The Firm undertakes periodic impairment reviews of its receivables. All amounts due to the Firm are current and none have been overdue during the year. As such, due to the low risk of non-payment from its counterparties, management is of the opinion that no provision is necessary. A financial asset is overdue when the counterparty has failed to make a payment when contractually due. Impairment is defined as a reduction in the recoverable amount of a fixed asset or goodwill below its carrying amount.
The Firm has adopted the standardised approach to credit risk, and therefore follows the provision within BIPRU 3 standardised credit risk of the FCA handbook. The Firm applies a credit risk capital component of 8% to its non-trading book risk weighted exposure.

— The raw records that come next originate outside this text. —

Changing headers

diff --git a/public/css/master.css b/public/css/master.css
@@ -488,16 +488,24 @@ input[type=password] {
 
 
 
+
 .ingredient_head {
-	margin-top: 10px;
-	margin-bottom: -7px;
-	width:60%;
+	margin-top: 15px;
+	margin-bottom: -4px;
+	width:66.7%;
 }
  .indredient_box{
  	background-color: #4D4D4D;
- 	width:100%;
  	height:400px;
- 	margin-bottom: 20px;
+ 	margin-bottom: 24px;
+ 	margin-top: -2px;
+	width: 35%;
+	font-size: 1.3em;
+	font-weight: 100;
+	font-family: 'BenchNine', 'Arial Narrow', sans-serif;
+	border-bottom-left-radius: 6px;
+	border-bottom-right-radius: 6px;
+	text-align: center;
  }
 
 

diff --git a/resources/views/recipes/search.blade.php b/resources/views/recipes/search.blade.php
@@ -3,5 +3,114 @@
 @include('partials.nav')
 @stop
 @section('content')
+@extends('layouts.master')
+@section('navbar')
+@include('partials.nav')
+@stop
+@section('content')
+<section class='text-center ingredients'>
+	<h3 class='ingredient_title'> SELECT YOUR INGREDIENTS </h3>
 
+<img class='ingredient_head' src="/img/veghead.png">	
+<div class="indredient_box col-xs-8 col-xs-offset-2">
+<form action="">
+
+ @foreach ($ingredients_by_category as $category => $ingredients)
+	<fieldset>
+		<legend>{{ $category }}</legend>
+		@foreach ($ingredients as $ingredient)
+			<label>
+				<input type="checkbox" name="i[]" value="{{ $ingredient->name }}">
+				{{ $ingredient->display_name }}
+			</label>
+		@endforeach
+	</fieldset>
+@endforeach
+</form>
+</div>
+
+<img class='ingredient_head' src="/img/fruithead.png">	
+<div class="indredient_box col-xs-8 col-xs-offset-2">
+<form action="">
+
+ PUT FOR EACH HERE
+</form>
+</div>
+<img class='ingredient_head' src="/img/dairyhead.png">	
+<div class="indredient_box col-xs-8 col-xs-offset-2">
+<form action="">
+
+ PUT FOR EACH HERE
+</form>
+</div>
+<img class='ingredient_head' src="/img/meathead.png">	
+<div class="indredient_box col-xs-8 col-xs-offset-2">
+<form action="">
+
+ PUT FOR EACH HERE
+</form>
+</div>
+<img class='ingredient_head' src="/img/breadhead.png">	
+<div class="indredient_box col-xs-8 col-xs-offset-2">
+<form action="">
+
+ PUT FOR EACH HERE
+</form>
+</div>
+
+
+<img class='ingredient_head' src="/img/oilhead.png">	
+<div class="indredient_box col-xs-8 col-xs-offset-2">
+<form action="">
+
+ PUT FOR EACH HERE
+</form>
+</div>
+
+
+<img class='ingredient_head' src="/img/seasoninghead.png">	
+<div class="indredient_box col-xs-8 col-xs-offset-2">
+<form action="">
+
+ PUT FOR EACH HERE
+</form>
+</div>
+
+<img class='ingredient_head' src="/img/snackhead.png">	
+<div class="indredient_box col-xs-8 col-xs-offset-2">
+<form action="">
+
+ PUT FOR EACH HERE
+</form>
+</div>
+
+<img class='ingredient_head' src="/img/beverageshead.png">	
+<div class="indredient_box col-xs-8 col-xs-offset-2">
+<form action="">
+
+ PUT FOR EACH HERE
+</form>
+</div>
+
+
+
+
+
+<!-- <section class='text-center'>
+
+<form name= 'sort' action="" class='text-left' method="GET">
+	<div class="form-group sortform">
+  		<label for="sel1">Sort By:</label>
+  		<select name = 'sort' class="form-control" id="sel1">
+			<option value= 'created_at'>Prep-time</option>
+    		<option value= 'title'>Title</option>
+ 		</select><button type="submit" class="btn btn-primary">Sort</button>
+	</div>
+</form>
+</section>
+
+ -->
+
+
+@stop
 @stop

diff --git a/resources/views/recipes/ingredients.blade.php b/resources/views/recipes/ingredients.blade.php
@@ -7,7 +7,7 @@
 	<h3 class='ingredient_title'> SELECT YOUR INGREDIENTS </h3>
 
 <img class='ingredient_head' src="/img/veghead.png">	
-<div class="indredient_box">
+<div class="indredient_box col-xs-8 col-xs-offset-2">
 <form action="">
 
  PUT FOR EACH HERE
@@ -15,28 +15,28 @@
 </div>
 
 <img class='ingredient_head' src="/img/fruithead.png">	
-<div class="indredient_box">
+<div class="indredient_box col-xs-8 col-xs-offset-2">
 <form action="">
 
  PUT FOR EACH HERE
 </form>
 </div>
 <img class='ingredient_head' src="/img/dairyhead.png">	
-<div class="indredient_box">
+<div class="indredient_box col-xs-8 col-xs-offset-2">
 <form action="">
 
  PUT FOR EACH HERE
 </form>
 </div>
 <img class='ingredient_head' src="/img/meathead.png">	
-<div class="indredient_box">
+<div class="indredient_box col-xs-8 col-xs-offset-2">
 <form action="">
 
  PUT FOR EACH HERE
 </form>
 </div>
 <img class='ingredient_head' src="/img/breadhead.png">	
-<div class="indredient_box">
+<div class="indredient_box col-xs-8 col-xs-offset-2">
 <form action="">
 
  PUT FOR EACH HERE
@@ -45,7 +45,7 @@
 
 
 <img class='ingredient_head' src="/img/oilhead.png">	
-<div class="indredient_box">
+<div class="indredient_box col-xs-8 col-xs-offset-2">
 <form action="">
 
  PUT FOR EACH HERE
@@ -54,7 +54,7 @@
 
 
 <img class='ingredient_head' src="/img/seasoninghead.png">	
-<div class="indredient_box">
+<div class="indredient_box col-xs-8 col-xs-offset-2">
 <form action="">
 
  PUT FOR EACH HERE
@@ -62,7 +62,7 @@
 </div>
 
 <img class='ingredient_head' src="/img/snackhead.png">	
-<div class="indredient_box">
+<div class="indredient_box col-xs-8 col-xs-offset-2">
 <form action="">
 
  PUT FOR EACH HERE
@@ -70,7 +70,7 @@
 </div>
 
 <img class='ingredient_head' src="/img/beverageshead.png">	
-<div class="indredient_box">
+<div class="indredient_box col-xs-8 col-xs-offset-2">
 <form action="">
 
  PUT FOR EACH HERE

As the Firm does not make use of an external credit rating agency, it is obligated to use a risk weight of 100% to all non-trading book credit exposures, except cash and cash equivalents which are held by investment grade firms and currently attract a risk weighting of 20%.
The table below sets forth the Firm's credit exposures and corresponding capital resource requirements as at the date of its ICAAP assessment:
Market Risk exposure has been assessed by the Firm and is limited to the Firm’s exposure to any assets held on the Firm’s Balance Sheet denominated in a foreign currency. The Firm receives its income in USD and its reporting currency is GBP and when required, some foreign currency assets are converted into GBP to cover the Firm’s expenditure. The Firm is subject to the Fixed Overhead Requirement.
Remuneration Disclosures -
The Firm has adopted a remuneration policy and procedures that comply with the requirements of chapter 19B of the FCA's Senior Management Arrangements, Systems and Controls Sourcebook (SYSC), and in accordance with ESMA’s Guidelines on sound remuneration policies. The Firm have considered all the proportionality elements in line with the FCA Guidance.
Remuneration is designed to ensure that the firm does not encourage excessive risk taking and staff interests are aligned with those of the clients.
The Governing Body, as the Remuneration Committee, is directly responsible for the overall remuneration policy which is reviewed annually. Variable remuneration is adjusted in line with capital and liquidity requirements as well as the Firm’s performance. The Governing Body will review the remuneration strategy on an annual basis together with the Remuneration (“Code Staff”).
The Firm ensures that its remuneration structure promotes effective risk management and balances the fixed and variable remuneration components for all Code and Non-Code staff. Total Remuneration is based on balancing both financial and non-financial indicators together with the performance of the Firm and the staff member’s business unit. The Firm will monitor the fixed to variable compensation to ensure SYSC 19B is adhered to with respect to Total Compensation where applicable.
In accordance with SYSC 19B, the Firm makes the following quantitative remuneration disclosure:
Code Staff Quantitative Remuneration
The Firm is required to disclose aggregate information on remuneration in respect of its Code Staff, broken down by business area and by senior management and other Code Staff. Senior management and members of staff whose actions have a material impact on the risk profile of the Firm are classified as Code Staff. The relatively small size and lack of complexity of the Firm’s business is such that the Firm only has the one business area, investment management and does not regard itself as operating, or needing to operate, separate ‘business areas’ and the following aggregate remuneration data should be read in that context:
The aggregate remuneration of code staff was £146,101 (as at 31 December 2018).